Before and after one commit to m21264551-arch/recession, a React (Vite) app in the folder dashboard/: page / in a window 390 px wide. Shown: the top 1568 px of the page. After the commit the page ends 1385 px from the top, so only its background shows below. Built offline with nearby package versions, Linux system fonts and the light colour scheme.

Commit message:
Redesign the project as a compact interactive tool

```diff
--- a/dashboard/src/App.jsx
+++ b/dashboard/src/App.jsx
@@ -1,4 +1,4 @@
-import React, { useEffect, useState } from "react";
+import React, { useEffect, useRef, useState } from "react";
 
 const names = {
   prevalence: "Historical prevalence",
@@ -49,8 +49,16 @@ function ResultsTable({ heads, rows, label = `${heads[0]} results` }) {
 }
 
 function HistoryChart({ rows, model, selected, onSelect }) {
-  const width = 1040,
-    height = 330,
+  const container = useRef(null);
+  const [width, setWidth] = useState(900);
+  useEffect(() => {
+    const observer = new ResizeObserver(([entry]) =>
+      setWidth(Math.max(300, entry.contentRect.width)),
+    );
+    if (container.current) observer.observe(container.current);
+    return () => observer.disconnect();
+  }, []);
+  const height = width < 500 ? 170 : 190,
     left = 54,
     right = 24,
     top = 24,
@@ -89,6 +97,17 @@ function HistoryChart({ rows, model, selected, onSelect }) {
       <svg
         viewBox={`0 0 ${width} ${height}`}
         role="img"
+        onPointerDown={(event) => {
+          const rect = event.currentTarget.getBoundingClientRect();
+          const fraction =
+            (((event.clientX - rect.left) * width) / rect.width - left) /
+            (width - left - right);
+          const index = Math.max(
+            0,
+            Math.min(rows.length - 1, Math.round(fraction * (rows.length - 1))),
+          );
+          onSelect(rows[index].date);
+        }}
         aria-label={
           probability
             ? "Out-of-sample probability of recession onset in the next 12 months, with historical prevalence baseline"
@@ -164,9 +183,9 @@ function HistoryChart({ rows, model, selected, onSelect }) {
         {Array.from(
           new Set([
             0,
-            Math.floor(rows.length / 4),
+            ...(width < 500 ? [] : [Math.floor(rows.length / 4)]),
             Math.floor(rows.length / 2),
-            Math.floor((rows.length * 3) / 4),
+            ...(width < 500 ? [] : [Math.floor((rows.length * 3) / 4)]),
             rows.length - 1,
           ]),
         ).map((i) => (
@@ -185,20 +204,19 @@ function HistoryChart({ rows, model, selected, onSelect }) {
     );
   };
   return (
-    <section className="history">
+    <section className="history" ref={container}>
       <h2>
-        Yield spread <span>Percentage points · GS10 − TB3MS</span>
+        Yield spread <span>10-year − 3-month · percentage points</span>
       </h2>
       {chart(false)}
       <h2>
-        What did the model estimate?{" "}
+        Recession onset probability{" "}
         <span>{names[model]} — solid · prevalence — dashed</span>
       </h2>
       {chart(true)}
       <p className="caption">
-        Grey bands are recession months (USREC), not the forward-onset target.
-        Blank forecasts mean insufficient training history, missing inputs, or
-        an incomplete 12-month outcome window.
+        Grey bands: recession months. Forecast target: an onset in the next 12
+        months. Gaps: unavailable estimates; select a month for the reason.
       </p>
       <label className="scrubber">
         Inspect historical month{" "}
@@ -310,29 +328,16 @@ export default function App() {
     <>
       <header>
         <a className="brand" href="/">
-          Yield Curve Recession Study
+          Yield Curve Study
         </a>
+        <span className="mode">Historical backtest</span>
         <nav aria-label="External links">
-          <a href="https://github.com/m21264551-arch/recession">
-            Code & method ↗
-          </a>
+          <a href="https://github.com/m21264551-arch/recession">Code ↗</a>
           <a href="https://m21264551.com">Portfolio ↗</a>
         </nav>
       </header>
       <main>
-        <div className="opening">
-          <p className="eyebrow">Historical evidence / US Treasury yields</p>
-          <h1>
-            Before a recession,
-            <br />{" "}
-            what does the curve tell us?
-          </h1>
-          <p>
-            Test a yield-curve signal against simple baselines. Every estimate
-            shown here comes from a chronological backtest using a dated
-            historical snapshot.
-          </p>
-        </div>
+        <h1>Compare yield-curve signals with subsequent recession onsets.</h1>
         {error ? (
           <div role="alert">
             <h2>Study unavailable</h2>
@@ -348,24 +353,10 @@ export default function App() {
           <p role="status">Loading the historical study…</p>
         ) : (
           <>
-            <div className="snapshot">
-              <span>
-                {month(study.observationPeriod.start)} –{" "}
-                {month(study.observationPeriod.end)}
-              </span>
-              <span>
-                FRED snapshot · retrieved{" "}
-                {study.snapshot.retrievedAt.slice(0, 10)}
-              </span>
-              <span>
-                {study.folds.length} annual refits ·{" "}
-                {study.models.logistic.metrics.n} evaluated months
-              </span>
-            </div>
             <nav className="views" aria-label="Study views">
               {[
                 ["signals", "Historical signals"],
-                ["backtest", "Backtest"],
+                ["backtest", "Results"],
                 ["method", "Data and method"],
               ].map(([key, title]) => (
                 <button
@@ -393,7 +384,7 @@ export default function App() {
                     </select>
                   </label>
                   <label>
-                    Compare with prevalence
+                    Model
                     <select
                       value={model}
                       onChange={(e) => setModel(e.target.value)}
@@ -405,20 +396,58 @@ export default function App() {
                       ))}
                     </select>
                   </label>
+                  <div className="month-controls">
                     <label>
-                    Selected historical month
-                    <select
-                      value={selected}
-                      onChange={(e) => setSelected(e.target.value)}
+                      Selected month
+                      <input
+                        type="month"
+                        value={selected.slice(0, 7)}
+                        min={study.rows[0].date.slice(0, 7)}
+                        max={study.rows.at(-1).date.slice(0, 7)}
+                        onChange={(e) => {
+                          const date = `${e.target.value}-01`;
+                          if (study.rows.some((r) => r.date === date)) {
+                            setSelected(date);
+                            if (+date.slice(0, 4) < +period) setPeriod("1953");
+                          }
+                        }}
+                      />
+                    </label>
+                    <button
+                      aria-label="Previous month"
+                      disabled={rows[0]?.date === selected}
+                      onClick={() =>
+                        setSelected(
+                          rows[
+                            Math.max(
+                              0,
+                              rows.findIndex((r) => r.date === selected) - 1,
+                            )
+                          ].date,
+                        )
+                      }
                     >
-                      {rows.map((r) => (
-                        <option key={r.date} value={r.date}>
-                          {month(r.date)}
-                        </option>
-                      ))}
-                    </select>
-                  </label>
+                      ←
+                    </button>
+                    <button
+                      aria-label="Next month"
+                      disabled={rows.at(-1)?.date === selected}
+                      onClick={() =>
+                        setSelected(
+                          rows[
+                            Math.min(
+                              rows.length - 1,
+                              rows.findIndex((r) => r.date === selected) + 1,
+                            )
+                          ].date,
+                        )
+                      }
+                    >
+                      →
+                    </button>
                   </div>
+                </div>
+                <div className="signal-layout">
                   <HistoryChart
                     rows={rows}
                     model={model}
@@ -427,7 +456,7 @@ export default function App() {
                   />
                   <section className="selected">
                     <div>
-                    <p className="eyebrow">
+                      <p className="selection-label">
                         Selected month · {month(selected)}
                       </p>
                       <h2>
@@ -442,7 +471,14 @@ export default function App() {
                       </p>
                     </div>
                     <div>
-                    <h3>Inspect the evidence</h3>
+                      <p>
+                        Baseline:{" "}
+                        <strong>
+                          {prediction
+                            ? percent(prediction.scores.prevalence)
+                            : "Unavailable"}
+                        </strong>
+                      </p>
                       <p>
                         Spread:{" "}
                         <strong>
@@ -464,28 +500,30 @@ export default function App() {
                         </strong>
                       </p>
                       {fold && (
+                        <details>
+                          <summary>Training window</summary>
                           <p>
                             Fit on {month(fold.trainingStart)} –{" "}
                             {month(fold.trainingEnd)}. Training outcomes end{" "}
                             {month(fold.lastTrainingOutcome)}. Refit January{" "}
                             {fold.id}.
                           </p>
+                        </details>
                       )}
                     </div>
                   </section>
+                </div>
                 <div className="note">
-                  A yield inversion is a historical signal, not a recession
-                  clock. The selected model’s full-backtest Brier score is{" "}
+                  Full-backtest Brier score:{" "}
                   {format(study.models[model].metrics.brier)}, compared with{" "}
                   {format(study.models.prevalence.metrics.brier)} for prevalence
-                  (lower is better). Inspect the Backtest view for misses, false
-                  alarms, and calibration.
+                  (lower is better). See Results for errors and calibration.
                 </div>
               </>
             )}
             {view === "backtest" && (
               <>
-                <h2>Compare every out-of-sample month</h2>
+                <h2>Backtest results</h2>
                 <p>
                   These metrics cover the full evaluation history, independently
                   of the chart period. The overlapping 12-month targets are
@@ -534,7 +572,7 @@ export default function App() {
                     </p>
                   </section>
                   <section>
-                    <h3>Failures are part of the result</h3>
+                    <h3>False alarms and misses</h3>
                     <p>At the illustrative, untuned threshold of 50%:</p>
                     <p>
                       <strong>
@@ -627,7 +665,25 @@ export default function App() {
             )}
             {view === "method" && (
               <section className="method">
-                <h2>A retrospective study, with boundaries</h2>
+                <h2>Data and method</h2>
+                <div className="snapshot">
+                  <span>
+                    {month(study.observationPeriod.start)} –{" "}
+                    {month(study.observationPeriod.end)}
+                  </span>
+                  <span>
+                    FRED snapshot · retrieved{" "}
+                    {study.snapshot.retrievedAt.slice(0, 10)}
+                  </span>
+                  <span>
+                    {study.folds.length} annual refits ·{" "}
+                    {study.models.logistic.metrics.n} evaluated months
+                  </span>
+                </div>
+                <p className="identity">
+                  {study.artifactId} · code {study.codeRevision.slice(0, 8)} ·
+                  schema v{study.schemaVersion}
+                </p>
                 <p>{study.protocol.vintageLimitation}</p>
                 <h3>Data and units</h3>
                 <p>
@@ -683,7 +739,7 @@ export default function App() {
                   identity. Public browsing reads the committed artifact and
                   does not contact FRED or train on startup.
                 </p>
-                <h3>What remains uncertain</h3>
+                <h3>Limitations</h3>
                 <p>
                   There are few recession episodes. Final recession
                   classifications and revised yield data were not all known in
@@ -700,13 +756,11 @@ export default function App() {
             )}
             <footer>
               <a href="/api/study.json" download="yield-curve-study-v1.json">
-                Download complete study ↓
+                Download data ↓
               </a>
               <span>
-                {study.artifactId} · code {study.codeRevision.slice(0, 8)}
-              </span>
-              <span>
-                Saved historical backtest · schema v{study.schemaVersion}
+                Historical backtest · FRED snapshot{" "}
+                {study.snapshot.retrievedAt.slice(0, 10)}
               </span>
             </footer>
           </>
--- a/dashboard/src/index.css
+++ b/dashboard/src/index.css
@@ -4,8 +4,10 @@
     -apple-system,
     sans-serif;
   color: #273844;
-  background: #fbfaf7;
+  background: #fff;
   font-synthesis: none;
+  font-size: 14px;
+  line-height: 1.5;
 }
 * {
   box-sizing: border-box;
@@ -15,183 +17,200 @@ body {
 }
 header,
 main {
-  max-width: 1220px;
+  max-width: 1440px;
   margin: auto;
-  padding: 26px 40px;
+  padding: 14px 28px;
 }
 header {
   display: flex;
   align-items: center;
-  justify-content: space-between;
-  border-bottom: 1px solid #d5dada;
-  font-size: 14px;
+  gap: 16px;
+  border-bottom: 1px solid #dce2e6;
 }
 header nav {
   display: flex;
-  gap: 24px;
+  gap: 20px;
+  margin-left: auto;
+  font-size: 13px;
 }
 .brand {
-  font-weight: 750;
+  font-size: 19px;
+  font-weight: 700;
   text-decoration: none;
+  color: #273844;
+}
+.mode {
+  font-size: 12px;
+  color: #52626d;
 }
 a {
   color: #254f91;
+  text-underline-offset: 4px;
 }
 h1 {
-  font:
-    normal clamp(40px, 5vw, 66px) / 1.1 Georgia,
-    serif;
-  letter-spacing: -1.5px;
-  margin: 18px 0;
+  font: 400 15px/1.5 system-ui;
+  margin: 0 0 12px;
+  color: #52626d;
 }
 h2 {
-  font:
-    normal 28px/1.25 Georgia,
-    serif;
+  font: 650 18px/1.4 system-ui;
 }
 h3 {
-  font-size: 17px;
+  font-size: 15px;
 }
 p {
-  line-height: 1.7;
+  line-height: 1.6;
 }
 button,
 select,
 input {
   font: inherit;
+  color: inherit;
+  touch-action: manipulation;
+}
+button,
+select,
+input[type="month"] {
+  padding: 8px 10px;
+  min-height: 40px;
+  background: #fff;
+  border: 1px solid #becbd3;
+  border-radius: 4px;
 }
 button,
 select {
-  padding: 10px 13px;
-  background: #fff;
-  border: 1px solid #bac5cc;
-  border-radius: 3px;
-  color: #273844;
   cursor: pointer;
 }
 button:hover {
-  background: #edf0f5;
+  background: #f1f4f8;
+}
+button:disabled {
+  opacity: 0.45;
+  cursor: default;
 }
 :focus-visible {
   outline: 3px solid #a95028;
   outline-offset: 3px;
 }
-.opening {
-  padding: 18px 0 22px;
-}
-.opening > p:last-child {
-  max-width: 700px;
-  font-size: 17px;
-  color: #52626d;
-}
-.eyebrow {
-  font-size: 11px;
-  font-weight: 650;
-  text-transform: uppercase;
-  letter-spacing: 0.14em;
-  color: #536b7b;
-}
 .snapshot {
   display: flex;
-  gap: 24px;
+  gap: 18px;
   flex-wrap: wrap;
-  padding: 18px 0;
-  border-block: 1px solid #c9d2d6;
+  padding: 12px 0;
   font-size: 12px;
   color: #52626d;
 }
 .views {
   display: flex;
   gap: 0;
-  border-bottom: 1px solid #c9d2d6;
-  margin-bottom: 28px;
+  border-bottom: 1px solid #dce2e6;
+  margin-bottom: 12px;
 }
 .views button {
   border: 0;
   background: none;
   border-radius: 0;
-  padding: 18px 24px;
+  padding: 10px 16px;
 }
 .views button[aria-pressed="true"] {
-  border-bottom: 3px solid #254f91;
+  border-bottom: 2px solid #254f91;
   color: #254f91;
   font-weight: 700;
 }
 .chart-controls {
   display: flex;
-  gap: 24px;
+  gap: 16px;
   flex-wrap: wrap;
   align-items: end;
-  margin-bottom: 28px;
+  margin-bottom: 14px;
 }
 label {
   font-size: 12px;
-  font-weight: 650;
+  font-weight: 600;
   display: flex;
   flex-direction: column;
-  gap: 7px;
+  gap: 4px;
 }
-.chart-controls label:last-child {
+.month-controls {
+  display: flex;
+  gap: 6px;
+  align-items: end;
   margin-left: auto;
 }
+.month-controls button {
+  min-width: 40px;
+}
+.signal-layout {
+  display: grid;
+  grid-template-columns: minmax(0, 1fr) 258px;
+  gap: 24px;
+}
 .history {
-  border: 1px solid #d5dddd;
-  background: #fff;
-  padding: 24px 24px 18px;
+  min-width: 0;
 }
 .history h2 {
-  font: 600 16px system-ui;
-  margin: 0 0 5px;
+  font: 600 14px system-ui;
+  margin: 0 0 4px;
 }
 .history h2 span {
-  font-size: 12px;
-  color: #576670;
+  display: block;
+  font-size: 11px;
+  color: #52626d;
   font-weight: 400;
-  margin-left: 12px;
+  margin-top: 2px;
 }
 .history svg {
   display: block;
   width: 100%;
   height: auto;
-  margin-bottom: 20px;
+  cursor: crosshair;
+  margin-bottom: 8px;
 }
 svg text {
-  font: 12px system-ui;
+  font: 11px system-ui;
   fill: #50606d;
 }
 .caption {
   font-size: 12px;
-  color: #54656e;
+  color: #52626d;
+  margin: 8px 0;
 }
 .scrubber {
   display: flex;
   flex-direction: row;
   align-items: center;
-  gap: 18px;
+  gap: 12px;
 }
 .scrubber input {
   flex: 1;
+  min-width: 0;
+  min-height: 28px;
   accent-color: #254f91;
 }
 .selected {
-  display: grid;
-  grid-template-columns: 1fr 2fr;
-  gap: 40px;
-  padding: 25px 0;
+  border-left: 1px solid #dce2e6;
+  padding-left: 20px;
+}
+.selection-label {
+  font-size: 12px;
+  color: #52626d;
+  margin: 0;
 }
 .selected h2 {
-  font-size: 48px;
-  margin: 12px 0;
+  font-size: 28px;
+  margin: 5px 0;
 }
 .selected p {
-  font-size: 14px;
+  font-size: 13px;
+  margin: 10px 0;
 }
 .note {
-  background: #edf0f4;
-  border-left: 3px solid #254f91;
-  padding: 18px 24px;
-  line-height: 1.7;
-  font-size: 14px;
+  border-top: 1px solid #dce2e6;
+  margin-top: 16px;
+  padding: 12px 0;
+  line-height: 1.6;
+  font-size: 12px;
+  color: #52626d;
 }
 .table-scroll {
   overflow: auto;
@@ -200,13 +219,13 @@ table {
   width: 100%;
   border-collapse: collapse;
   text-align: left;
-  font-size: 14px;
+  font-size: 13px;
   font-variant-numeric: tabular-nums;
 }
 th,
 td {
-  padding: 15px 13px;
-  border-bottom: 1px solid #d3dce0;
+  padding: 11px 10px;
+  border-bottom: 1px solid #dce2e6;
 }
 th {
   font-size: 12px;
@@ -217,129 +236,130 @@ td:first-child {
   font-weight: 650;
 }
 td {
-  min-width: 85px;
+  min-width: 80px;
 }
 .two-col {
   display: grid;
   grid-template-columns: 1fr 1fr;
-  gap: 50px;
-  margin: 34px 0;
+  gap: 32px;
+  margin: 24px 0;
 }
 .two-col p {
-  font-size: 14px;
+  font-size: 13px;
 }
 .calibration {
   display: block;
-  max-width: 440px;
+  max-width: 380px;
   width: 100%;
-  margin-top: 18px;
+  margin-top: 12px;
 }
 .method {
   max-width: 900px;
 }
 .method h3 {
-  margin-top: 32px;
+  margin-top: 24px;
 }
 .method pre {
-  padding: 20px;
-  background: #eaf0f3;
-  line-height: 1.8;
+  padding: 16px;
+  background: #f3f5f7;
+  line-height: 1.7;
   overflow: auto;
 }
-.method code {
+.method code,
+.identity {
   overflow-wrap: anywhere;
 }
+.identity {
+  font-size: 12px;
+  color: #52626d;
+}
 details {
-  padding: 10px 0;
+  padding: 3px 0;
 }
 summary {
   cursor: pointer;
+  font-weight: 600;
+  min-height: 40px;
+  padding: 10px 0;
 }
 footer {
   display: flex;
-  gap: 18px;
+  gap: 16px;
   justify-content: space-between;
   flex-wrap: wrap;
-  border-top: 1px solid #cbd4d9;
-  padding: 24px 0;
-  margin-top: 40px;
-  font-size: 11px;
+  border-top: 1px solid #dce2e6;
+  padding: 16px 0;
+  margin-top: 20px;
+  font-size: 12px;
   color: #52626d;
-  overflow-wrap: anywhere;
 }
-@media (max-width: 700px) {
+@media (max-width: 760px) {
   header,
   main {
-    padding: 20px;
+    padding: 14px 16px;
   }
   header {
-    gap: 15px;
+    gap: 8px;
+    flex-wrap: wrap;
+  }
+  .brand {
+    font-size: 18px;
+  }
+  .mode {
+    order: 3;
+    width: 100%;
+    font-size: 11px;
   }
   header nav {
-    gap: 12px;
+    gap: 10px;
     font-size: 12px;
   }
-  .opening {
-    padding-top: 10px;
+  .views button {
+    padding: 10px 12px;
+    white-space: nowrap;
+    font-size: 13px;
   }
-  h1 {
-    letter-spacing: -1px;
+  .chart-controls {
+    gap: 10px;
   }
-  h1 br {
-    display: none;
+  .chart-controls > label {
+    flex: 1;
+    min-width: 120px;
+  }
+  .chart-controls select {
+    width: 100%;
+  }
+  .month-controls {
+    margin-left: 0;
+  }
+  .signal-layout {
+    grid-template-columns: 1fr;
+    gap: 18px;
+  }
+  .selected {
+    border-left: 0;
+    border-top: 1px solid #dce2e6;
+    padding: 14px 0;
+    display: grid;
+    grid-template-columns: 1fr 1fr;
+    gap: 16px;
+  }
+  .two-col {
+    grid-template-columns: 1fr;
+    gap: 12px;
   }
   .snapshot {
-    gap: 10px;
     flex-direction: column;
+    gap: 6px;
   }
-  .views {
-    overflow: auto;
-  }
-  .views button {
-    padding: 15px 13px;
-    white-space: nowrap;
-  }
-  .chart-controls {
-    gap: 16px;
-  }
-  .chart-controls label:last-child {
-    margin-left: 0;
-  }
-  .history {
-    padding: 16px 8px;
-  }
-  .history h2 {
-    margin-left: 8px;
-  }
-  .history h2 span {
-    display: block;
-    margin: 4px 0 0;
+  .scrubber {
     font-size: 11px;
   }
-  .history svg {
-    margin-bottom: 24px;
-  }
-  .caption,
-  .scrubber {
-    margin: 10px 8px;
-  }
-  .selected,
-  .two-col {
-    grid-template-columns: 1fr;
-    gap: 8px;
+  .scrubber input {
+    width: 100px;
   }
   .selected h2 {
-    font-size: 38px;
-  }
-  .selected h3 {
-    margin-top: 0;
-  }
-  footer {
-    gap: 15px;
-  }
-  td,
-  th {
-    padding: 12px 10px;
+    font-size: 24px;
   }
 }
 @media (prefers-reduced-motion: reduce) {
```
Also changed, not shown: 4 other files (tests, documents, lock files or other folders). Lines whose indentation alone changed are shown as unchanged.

■ WHAT IS BEING ASKED: For the word "background", find every line in the data that holds it and copy that line.

■ ANSWER SPACE:
Before and after one commit to m21264551-arch/recession, a React (Vite) app in the folder dashboard/: page / in a window 390 px wide. Shown: the top 1568 px of the page. After the commit the page ends 1385 px from the top, so only its background shows below. Built offline with nearby package versions, Linux system fonts and the light colour scheme.
-  background: #fbfaf7;
+  background: #fff;
+  background: #fff;
-  background: #fff;
-  background: #edf0f5;
+  background: #f1f4f8;
   background: none;
-  background: #fff;
-  background: #edf0f4;
-  background: #eaf0f3;
+  background: #f3f5f7;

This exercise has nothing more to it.